The development is the latest sign of possible backtracking by Kim following the ruler's months-long international charm offensive that was widely hoped to clear tensions on the Korean Peninsula. Earlier, the rogue state canceled talks with South Korea and threatened to ditch the June 12 summit in protest over Washington and Seoul's joint military drills.
Wednesday's news "is classic North Korean playbook," said Sean King, senior vice president at consulting firm Park Strategies.
Ongoing peace efforts, which include Kim's summit with South Korean leader Moon Jae-In last month, may "be moving faster than North Korea ever expected and this is sort of their passive-aggressive excuse to get out of it," he continued.
Recent "unbridled remarks" from Washington prior to the June 12 meeting constituted signs of "unjust" behavior, Kim Kye Gwan stated.
Specifically naming National Security Advisor John Bolton, the North Korean minister said U.S. officials are "letting loose the assertions of so-called Libya mode of nuclear abandonment" and discussing a formula of "abandoning nuclear weapons first [and] compensating afterwards."

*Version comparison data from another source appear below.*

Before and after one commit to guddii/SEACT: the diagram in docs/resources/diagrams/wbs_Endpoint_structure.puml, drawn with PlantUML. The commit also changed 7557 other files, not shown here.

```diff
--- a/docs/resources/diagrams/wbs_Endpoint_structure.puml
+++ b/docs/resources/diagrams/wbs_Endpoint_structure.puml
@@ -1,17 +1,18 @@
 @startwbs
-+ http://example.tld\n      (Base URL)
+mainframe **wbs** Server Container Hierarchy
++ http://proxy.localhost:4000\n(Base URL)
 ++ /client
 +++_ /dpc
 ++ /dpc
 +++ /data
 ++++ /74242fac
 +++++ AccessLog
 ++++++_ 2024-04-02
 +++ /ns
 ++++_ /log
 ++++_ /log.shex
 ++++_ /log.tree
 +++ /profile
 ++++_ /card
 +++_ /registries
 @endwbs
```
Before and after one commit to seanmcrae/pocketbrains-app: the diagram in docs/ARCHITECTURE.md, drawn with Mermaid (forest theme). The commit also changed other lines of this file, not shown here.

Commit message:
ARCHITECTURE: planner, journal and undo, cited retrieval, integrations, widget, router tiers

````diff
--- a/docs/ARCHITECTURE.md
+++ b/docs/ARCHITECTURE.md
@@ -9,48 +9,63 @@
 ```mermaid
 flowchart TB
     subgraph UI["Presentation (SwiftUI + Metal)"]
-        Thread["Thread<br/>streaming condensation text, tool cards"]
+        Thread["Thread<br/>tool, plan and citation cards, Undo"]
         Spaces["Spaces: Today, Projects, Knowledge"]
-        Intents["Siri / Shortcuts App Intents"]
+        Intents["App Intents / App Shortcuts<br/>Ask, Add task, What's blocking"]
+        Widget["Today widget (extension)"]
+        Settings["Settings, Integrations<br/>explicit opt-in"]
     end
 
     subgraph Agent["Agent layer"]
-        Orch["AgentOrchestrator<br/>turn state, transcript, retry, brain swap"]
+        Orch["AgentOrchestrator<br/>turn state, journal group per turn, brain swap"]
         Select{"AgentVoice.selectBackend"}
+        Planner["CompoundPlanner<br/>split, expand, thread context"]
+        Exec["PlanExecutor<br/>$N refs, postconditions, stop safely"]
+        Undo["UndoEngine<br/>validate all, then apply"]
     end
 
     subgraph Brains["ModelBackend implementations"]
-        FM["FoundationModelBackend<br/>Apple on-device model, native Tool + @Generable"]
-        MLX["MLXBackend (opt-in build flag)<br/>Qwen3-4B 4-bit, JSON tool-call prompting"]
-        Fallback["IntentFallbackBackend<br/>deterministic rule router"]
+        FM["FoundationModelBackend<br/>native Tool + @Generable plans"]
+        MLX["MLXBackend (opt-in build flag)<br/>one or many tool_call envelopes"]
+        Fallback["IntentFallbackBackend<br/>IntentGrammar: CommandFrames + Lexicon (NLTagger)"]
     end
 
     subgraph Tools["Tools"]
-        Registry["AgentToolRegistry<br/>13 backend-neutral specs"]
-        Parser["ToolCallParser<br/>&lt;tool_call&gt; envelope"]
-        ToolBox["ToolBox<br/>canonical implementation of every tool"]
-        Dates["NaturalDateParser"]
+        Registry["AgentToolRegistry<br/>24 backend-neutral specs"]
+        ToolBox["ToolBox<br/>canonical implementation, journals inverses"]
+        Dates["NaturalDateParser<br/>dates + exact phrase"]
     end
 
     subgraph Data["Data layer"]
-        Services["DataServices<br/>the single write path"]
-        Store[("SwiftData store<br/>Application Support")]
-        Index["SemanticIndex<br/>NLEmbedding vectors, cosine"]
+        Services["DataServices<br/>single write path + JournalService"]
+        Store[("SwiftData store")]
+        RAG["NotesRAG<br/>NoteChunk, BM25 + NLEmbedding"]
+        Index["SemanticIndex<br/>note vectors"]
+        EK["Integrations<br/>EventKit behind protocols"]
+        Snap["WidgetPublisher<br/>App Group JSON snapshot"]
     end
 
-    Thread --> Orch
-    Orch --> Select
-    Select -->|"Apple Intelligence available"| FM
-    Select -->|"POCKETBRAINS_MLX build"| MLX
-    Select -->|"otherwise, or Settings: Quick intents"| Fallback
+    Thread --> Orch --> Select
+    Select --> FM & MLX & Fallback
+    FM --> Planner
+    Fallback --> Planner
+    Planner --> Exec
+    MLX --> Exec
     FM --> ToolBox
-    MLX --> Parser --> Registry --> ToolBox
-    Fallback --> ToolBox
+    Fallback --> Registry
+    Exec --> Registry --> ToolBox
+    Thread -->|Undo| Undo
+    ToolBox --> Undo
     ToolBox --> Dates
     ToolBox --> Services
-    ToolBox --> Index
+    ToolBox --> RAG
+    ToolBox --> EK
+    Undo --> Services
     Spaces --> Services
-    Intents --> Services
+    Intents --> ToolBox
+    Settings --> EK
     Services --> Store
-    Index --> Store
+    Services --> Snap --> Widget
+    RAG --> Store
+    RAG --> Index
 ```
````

That amounts to "awfully sinister" moves to impose on North Korea "the destiny of Libya or Iraq, which had been collapsed due to yielding the whole of their countries to big powers," the minister said, stressing that Pyongyang rejects Libya-style denuclearization.
Libya voluntarily gave up its nuclear ambitions in 2003 in order to get out from under economic sanctions. The country's dictator Moammar Gadhafi was eventually overthrown in a Western-supported coup and killed in 2011.
North Korea considers nuclear weapons equally important as economic growth so "without the nukes as cover, should it ever want to coerce or invade the South again, it really has nothing to bail themselves out," according to King.
Different definitions of the term denuclearization is seen as a major obstacle to negotiations.
For the U.S., the concept entails North Korea giving up its entire nuclear arsenal— but Pyongyang may agree to that only if certain conditions are fulfilled, experts warn. Those prerequisites include terminating America's military presence in South Korea as well as ending the U.S. regional nuclear umbrella.
If Kim does withdraw from the June 12 meeting, it wouldn't be the first instance of Pyongyang reversing on its commitments. The isolated state has duped multiple U.S. presidential administrations, each of which has passed the North Korea problem onto the next.
Under a 1994 deal with President Bill Clinton's administration, Pyongyang committed to freezing its illicit plutonium weapons program but in 2002, the North once again began operating nuclear facilities.
North Korea will never agree to economic trade with the U.S. in exchange for abandoning nuclear weapons, according to Kim Kye Gwan, who warned that Trump "will be recorded as more tragic and unsuccessful president than his predecessors" if he follows in the steps of previous U.S. leaders.